Mediterranean Diet

There is a substantial body of evidence suggesting that the Mediterranean diet improves sleep quality and duration in both healthy adults and those prone to poor sleep (Godos, Zuraikat). The Mediterranean diet is rich in plant based foods, including fruits, vegetables, and legumes, whole grains and olive oil, with greater fish intake, and limited amounts of meat, dairy and alcohol. It has been suggested that this style of diet contains a broad spectrum of nutrients, which may in and of itself be supportive of healthy sleep.

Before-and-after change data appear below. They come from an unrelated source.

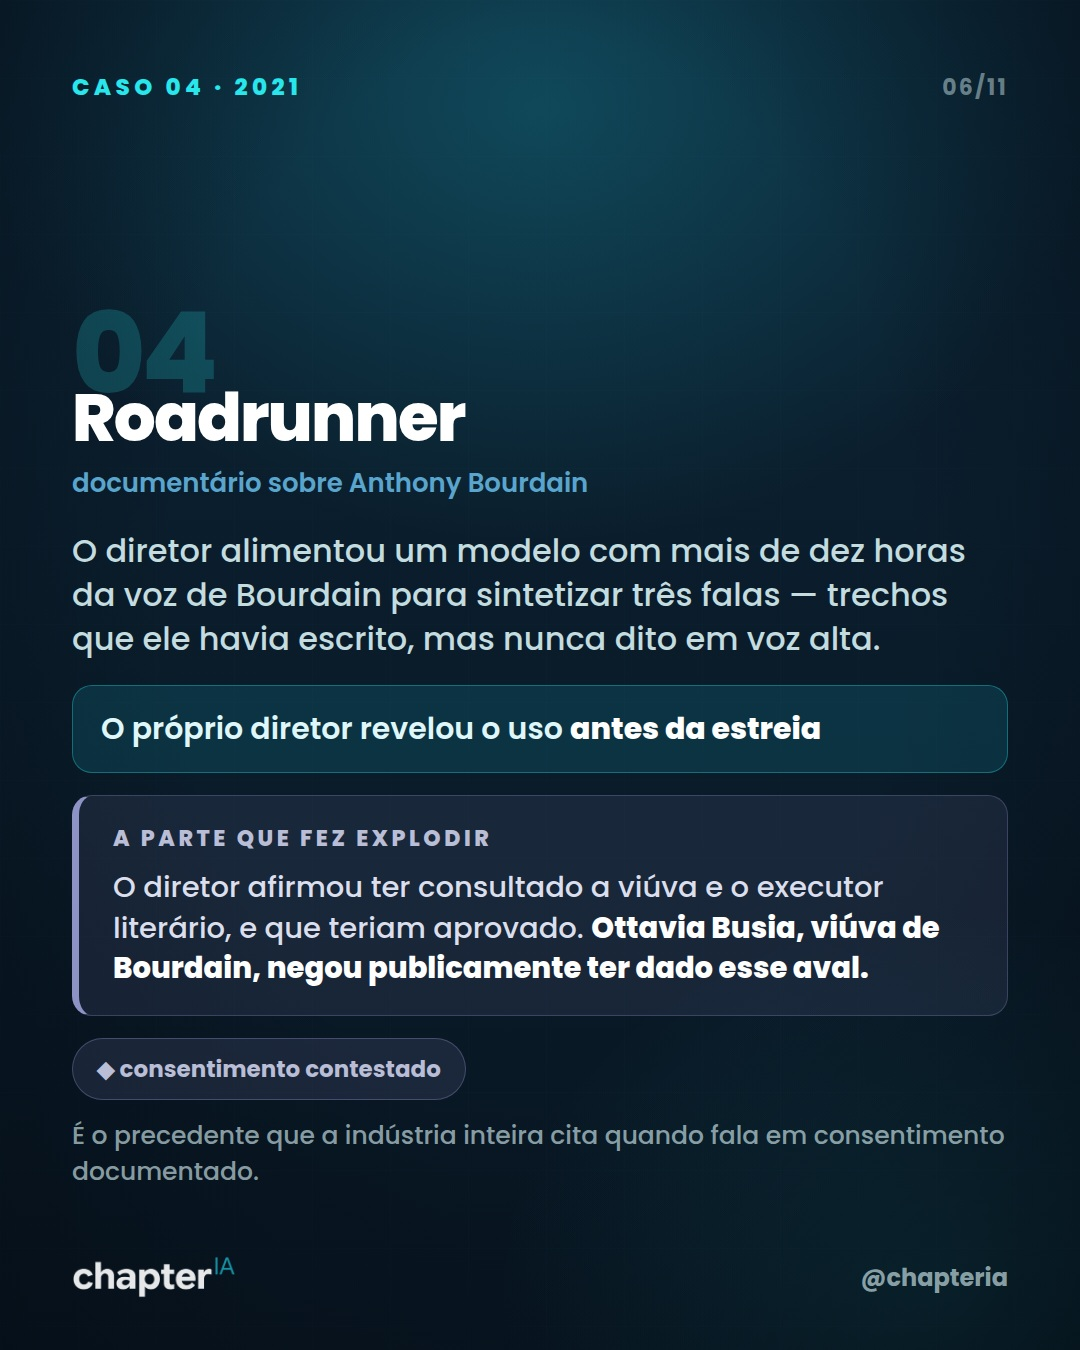
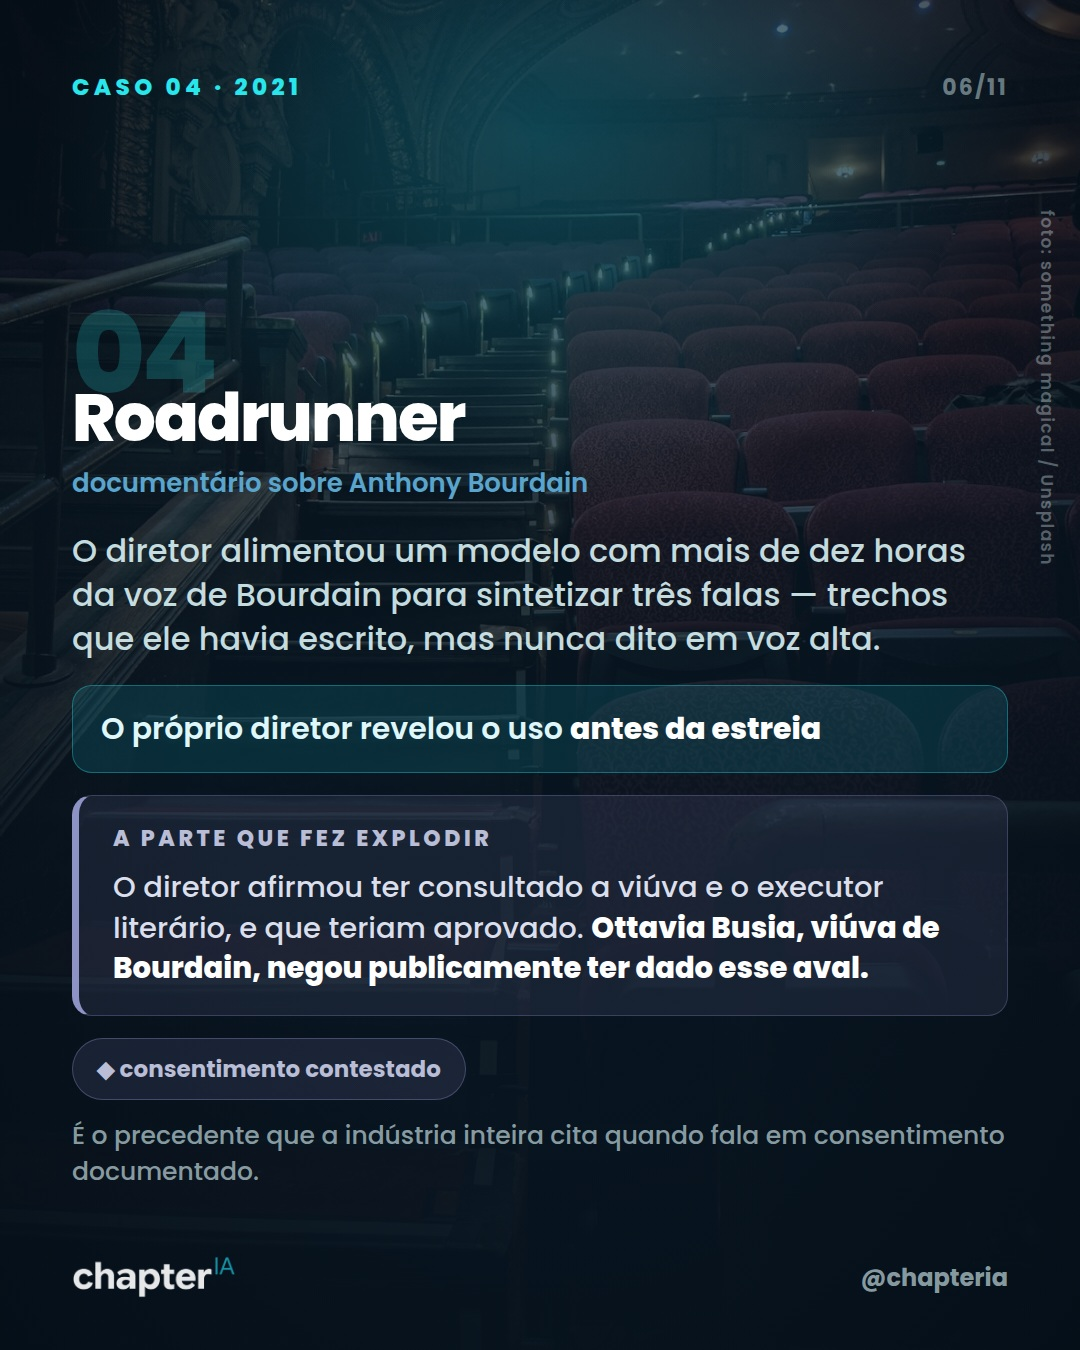
Pauta 5: aplica as nove fotos do Unsplash nas laminas
O dominio images.unsplash.com foi liberado no allowlist do ambiente e o
download passou a funcionar na mesma sessao, sem reinicio -- ao contrario
do que eu havia previsto.

Nove fotos entram como fundo em nove das onze laminas. As laminas 08
(desmentidos) e 11 (CTA) ficam sem foto de proposito, para dar respiro
antes do fechamento.

Tratamento: grayscale parcial mais camada de tinta petroleo e brilho
ciano no topo, para que fotos de origens diferentes leiam como uma peca
so dentro da paleta, sem competir com a tipografia. Credito do fotografo
na borda direita, na vertical.

Toda a selecao e de objeto e ambiente, sem rosto identificavel: a licenca
do Unsplash nao da direito sobre pessoas que aparecam na foto, e a peca
pode ser impulsionada.

Dois acertos no caminho: o credito colidia com a ultima linha de texto, e
o nome de um fotografo em caracteres CJK virava tofu na Poppins --
substituido pelo nome de usuario.

Claude-Session: https://claude.ai/code/session_01TRRjPqLtPPeRw63FEdxucr

diff --git a/social/posts/2026-09-02-semana/5-filmes-com-ia/SHOTLIST-unsplash.md b/social/posts/2026-09-02-semana/5-filmes-com-ia/SHOTLIST-unsplash.md
@@ -3,9 +3,9 @@
 Selecionadas via MCP do Unsplash em 02/09/2026. **Baixar e colocar em
 `social/referencia/unsplash/` com o nome indicado** — depois eu componho nas lâminas.
 
-> **Por que manual:** a busca do MCP funciona, mas o download é bloqueado no ambiente.
-> `images.unsplash.com` está fora do allowlist do proxy (403 no curl, tunnel failed no Chromium).
-> Liberando esse domínio, eu passo a baixar e compor sem passo manual.
+> **RESOLVIDO em 02/09.** `images.unsplash.com` foi liberado no allowlist do ambiente `ChapterIA`
+> e o download passou a funcionar na mesma sessão, sem reinício. As nove fotos já estão aplicadas
+> no carrossel — este arquivo fica como registro da curadoria e dos créditos.
 
 ## Seleção
 
@@ -19,8 +19,9 @@ Selecionadas via MCP do Unsplash em 02/09/2026. **Baixar e colocar em
 | `mic-03.jpg` | 06 · Roadrunner | Microfone de podcast em braço articulado | Jukka Aalho | https://unsplash.com/photos/black-and-silver-microphone-with-stand-OaPksPcVp50 |
 | `projetor-01.jpg` | 02 · o critério | Projetor em foco raso | Hermes Rivera | https://unsplash.com/photos/shallow-photography-of-camera-HdgB6VyjK70 |
 
-**Ainda faltam duas buscas** (peço quando você quiser): TV antiga para a lâmina 07
-(*Late Night with the Devil*) e estúdio de dublagem/fones para a lâmina 10 (ângulo brasileiro).
+**Completadas depois:** `tv.jpg` (cshong) para a lâmina 07 e `fones.jpg` (Sebastian Banasiewcz)
+para a lâmina 10. Total aplicado: **nove fotos em nove das onze lâminas** — as lâminas 08
+(desmentidos) e 11 (CTA) ficaram sem foto de propósito, para dar respiro antes do fechamento.
 
 ## Licença e créditos
 
@@ -34,6 +35,15 @@ A licença do Unsplash **permite uso comercial e não exige atribuição**, mas:
 justo e barato dar):
 - `mic-03.jpg` — *"Image: Jukka Aalho / Kertojan ääni"*
 - o projetor de Travis Johansen (não selecionado acima) pede crédito a providfilms.com
+
+## Tratamento aplicado
+
+Cada foto entra em tela cheia com `grayscale(.42) contrast(1.06) brightness(.92)` e uma camada
+de tinta petróleo + brilho ciano no topo. Isso faz fotos de origens diferentes lerem como uma
+peça só, dentro da paleta, sem competir com a tipografia.
+
+O crédito vai na borda direita, na vertical. Não é exigido pela licença — é cortesia com quem
+fotografou, e custa nada.
 
 ## Como isso entra na arte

Further to this, the Mediterranean diet is rich in anti-inflammatory and antioxidant compounds, and interestingly impaired antioxidant defence responses have been reported during sleep deprivation while increased neuro-inflammation may be a possible driver of poor sleep quality (Godos).

Eat earlier

Food consumption 30 to 60 minutes before bedtime has been shown to impede sleep quality, particularly sleep onset latency. This may be due to increased gastric volume (i.e. more food in the stomach) at bed time causing greater physical discomfort, and thus difficulties falling asleep. Furthermore, digestion slows down during sleep and eating too close to bedtime may induce indigestion, reflux and sleep disturbance (Crispim). We recommend leaving 2 to 3 hours between eating and bedtime, and if this is not possible, have something small to eat as opposed to a big meal as going to bed hungry can negatively impact blood sugar levels and increase wakefulness during the night.

Specific nutrients and supplements

Adequate serotonin synthesis is essential for healthy sleep onset and maintenance. Vitamin’s B3, B6 and magnesium are essential for the metabolism of this important neurotransmitter, and deficiencies of these nutrients will result in inadequate levels of serotonin and therefore poor sleep regulation. Foods rich in B vitamins include whole grains, eggs, dark leafy greens, meat, fish and dairy products, while foods rich in magnesium include nuts and seeds, legumes, dark chocolate and dark leafy greens. The old wives tale of a glass of warm milk before bed may also hold some merit, as calcium is required for sleep maintenance (Sarris & Wardle).

We hope you find these tips useful, and if you need further support please reach out to your natural health practitioner.

 
Reference: 
https://www.sleepfoundation.org/mental-health